The debate about how we become who we are used to be framed in either/or terms: nature versus nurture. To take the side of nature was to argue that our personalities and behaviors are entirely the result of our genetic inheritance, already fixed in place when we’re born. To take the side of nurture was to argue that nothing of our personalities and behaviors is present at birth; we are totally at the effect of our environment, our relationships, and the myriad of influences we experience growing up.
Both extremes always seemed fairly hopeless to me, each in a different way. Fortunately, there are no longer many people arguing exclusively for either side. It’s pretty commonly accepted that who we are is a result of both nature and nurture.
They’re the opposite ends of a continuum, sort of like the male and female brain I wrote about in my previous post. I don’t know that a formula exists to say this percentage of me (or you) is a result of nature and this percentage is a result of nurture. We all come into the world with some attributes, characteristics, and preferences in place. Depending on what they are and how strong they are, they may even override some aspects of nurture. On the other hand, for someone who’s forced to deal with extremely difficult circumstances (physical, mental, or emotional) as they’re growing up, nurture could have a more powerful effect than it might on someone raised under more favorable conditions.
The first book I read about the Myers Briggs Type Inventory was Type Talk by Otto Kroeger and Janet M. Thuesen. They say that people are born with a predisposition toward a preference for, say, either Introversion or Extraversion. They then add:
You still must translate that preference within the context of your particular situation in life. Birth order, the behavior of other family members, and other environmental factors are all part of the life forces affecting that context. For example, if you are an Extravert in a family of Introverts, you may be different from how you would be if you grew up in a family of other Extraverts—where “survival of the loudest” was the rule. You’d be an Extravert in either case, but a different one.

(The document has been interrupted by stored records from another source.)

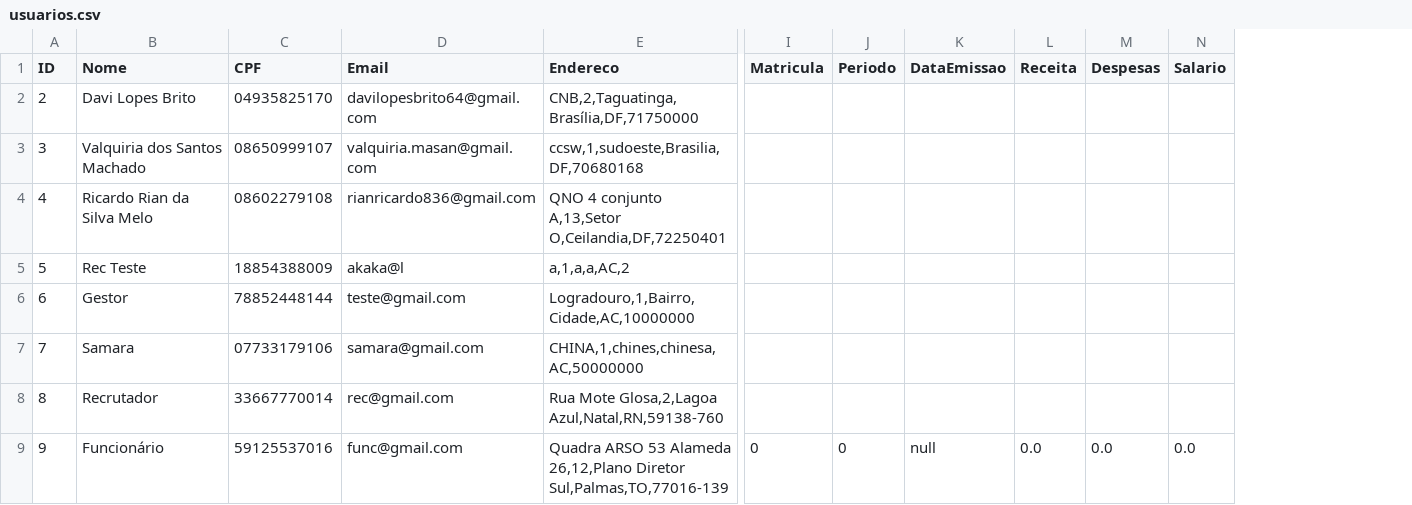
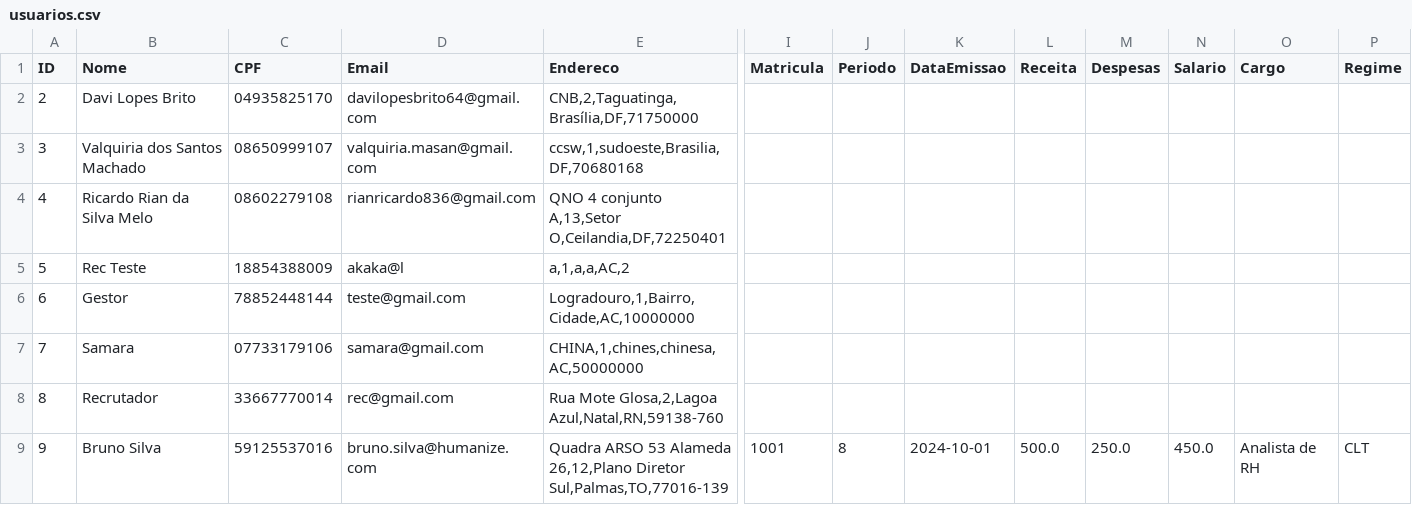
Before and after one commit to davilb64/projeto-tp1, a CSV file: src/main/resources/usuarios.csv, drawn as a sheet; only a part is shown, gaps mark what is left out; the diff names each change by its address in the sheet, - before the commit and + after, or states it on an @@ line.

```diff
--- a/src/main/resources/usuarios.csv
+++ b/src/main/resources/usuarios.csv
+column O (Cargo), row 9: Analista de RH
+column P (Regime), row 9: CLT
-B9 (Nome): Funcionário
+B9 (Nome): Bruno Silva
-D9 (Email): func@gmail.com
+D9 (Email): bruno.silva@humanize.com
-I9 (Matricula): 0
+I9 (Matricula): 1001
-J9 (Periodo): 0
+J9 (Periodo): 8
-K9 (DataEmissao): null
+K9 (DataEmissao): 2024-10-01
-L9 (Receita): 0.0
+L9 (Receita): 500.0
-M9 (Despesas): 0.0
+M9 (Despesas): 250.0
-N9 (Salario): 0.0
+N9 (Salario): 450.0
```
Also changed, not shown: 12 other files.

That makes a lot of sense to me. In terms of the Enneagram, it seems logical that we are born with a predisposition to take one of the three stances (Aggressive, Withholding, or Compliant), which represent our response to threat or perceived threat (fight, flee, or submit). In Born That Way, author William Wright describes some of the results of the Minnesota Twin Study published in 1986. He uses three interesting examples to indicate behavioral traits that showed high genetic heritability:
A trait that showed one of the highest levels of heritability, .60, was traditionalism, or a willingness to yield to authority. The only one of these traits to show a higher heritability was social potency, which included such characteristics as assertiveness, drive for leadership, and a taste for attention. A surprisingly high genetic component—a .55 concordance—was found in the ability to be enthralled by an esthetic experience such as listening to a symphonic concert.
Well, that jumped right off the page at me: Compliant stance, Aggressive stance, Withdrawing stance. That’s the nature part of this non-equation. Nurture then plays a role in determining which Aggressive, Withholding, or Compliant type we develop into. Some environments might amp up the pressure on the defensive attitudes of certain types, while other environments might provide a calming or leavening influence. Theoretically:
- Aggressive types might find less to move against in a laissez-faire environment, so they might turn out to be a little more laid back than Aggressive types reared in a more challenging or contentious environment.
- Compliant types want to be accepted and know where they stand, so they might engage in less people-pleasing behavior if they grew up feeling secure than Compliant types raised in a contentious, withholding, or unpredictable environment.
- Withdrawing types might be less inclined to move away from others if they grew up feeling they had enough time and space to be themselves, unlike Withdrawing types who felt pressured to comply with other people’s expectations.
I’m trying to give nurture a fair deal here, but my sense is that our environment and early circumstances contribute less to who we are than we like to believe. One of the greatest gifts the Enneagram has to offer is that it eliminates much of the need to figure out why we are the way we are. When you read a detailed type description that just nails aspects of yourself that you thought were unique to you, it takes the pressure off. You don’t have to spend so much time trying to understand what happened so you can fix yourself. You realize that everyone who has the same reactions and attitudes you do (as detailed in the description of your type) can’t possibly have had your identical experiences—experiences you may have believed caused you to be the way you are.
As the title of William Wright’s book says, to a pretty large extent we’re just born that way. How does that make you feel?